Items from a data source:
-=-=-=-=-

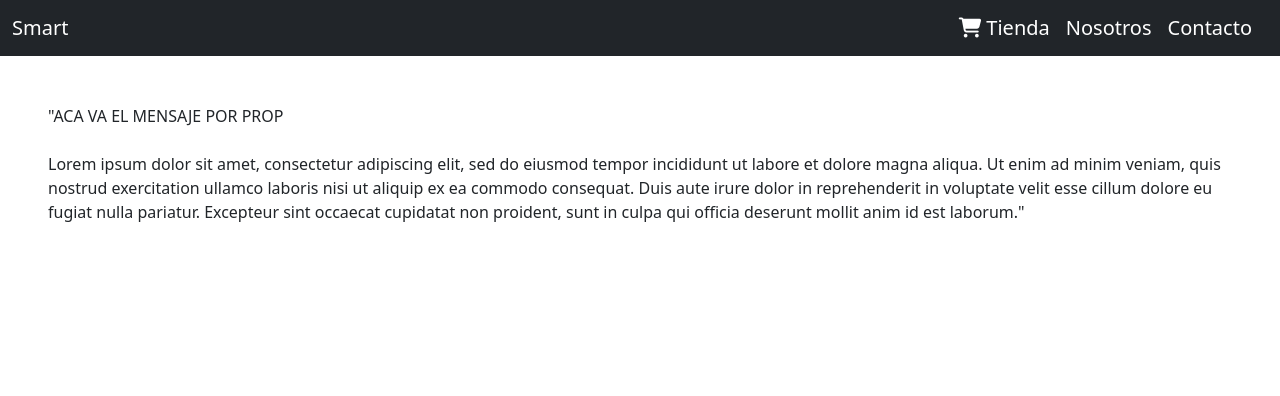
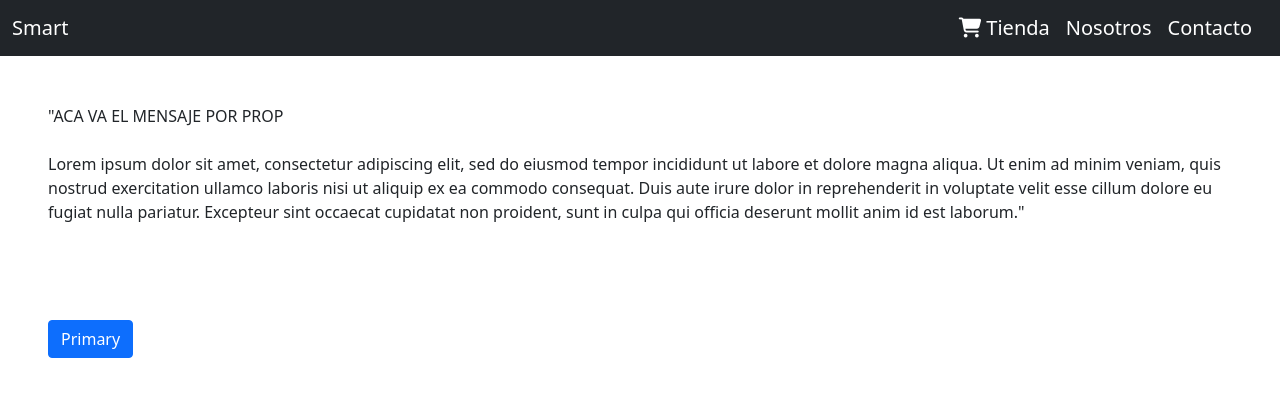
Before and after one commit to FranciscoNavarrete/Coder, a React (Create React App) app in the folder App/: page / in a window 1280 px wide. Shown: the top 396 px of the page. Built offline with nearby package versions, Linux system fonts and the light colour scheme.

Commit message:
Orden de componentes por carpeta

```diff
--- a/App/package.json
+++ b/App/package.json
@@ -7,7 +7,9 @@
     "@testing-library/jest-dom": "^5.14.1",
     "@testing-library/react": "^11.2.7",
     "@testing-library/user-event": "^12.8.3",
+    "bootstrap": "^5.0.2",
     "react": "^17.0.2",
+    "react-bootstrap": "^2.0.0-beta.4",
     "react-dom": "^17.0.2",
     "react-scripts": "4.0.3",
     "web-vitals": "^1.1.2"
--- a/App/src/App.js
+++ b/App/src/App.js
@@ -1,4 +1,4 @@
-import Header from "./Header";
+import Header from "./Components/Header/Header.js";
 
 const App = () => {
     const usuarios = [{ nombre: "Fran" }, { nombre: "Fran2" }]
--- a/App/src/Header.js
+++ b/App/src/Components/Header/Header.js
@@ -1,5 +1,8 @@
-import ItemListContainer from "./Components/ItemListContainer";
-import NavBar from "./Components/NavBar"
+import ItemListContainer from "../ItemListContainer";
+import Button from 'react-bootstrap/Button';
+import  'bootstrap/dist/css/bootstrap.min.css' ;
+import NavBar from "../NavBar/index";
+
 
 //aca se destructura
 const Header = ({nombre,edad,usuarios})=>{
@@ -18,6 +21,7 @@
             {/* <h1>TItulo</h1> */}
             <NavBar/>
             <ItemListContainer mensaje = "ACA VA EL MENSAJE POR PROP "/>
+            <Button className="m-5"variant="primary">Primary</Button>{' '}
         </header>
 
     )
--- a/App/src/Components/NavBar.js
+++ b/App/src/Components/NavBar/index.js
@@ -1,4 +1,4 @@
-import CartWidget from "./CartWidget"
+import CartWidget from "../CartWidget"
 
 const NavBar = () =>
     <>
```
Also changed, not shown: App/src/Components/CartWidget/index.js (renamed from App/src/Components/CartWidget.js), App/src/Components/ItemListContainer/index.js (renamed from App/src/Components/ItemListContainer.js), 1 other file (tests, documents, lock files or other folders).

-=-=-=-=-

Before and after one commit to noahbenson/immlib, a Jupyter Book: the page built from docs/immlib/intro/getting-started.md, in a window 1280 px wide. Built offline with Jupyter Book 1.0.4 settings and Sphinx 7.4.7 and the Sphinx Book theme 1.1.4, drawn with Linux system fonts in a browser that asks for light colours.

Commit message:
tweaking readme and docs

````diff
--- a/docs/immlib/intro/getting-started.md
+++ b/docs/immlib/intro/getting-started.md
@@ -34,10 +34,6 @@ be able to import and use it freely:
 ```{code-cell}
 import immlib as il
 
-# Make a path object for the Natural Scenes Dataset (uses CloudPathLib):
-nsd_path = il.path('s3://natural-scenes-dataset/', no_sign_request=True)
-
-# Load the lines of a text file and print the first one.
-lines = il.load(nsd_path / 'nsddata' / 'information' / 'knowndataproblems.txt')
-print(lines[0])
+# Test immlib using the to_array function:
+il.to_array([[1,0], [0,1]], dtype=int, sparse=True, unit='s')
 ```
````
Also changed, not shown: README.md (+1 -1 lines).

-=-=-=-=-

=== Aim of the exercise ===
Looking at the entries above, work out how many lines include the word "ItemListContainer" and reply with that number alone.

=== Exercise solution ===
4